** Opening Study material block **

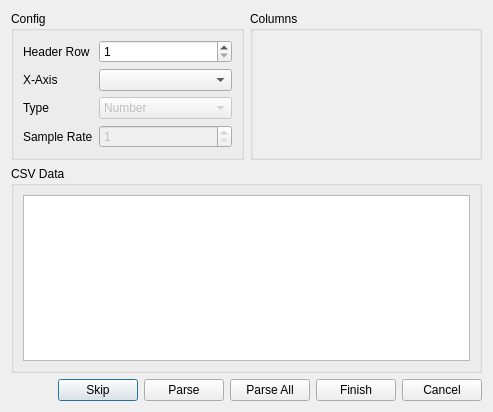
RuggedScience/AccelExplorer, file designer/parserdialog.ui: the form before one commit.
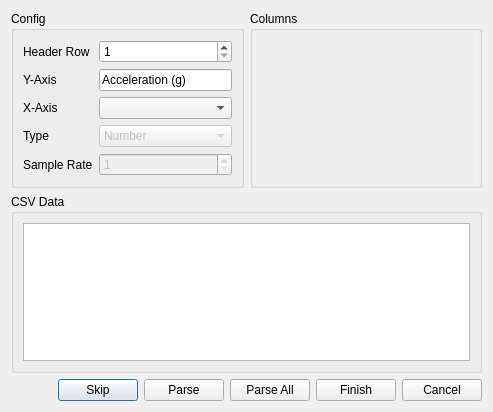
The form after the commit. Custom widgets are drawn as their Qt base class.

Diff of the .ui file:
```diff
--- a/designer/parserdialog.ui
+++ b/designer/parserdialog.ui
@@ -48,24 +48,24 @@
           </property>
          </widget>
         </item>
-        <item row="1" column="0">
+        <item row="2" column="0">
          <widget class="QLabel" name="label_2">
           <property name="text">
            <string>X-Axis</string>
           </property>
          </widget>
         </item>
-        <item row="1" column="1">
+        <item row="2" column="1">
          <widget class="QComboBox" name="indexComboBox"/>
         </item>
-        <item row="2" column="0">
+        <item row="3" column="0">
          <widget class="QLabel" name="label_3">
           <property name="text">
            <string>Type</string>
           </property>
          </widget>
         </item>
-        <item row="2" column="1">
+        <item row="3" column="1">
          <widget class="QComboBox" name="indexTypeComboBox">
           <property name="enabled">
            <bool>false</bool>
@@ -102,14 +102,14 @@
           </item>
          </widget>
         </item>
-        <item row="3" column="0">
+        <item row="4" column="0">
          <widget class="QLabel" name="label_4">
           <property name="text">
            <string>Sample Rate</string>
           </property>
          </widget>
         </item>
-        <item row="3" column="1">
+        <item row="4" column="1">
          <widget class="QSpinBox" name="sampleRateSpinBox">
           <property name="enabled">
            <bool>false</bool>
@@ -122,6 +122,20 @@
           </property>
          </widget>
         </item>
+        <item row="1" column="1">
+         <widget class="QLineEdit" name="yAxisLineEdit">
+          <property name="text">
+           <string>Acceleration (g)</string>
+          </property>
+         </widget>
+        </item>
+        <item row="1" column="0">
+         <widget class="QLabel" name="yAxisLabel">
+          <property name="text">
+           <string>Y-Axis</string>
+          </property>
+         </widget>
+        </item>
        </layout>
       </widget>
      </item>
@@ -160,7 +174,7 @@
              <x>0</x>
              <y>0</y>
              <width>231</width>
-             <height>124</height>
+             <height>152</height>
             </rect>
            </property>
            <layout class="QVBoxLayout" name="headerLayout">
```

** Closing Study material block **

What needs to be done
Repeat the entries exactly, without pictures.

Task answer
RuggedScience/AccelExplorer, file designer/parserdialog.ui: the form before one commit.
The form after the commit. Custom widgets are drawn as their Qt base class.

Diff of the .ui file:
```diff
--- a/designer/parserdialog.ui
+++ b/designer/parserdialog.ui
@@ -48,24 +48,24 @@
           </property>
          </widget>
         </item>
-        <item row="1" column="0">
+        <item row="2" column="0">
          <widget class="QLabel" name="label_2">
           <property name="text">
            <string>X-Axis</string>
           </property>
          </widget>
         </item>
-        <item row="1" column="1">
+        <item row="2" column="1">
          <widget class="QComboBox" name="indexComboBox"/>
         </item>
-        <item row="2" column="0">
+        <item row="3" column="0">
          <widget class="QLabel" name="label_3">
           <property name="text">
            <string>Type</string>
           </property>
          </widget>
         </item>
-        <item row="2" column="1">
+        <item row="3" column="1">
          <widget class="QComboBox" name="indexTypeComboBox">
           <property name="enabled">
            <bool>false</bool>
@@ -102,14 +102,14 @@
           </item>
          </widget>
         </item>
-        <item row="3" column="0">
+        <item row="4" column="0">
          <widget class="QLabel" name="label_4">
           <property name="text">
            <string>Sample Rate</string>
           </property>
          </widget>
         </item>
-        <item row="3" column="1">
+        <item row="4" column="1">
          <widget class="QSpinBox" name="sampleRateSpinBox">
           <property name="enabled">
            <bool>false</bool>
@@ -122,6 +122,20 @@
           </property>
          </widget>
         </item>
+        <item row="1" column="1">
+         <widget class="QLineEdit" name="yAxisLineEdit">
+          <property name="text">
+           <string>Acceleration (g)</string>
+          </property>
+         </widget>
+        </item>
+        <item row="1" column="0">
+         <widget class="QLabel" name="yAxisLabel">
+          <property name="text">
+           <string>Y-Axis</string>
+          </property>
+         </widget>
+        </item>
        </layout>
       </widget>
      </item>
@@ -160,7 +174,7 @@
              <x>0</x>
              <y>0</y>
              <width>231</width>
-             <height>124</height>
+             <height>152</height>
             </rect>
            </property>
            <layout class="QVBoxLayout" name="headerLayout">
```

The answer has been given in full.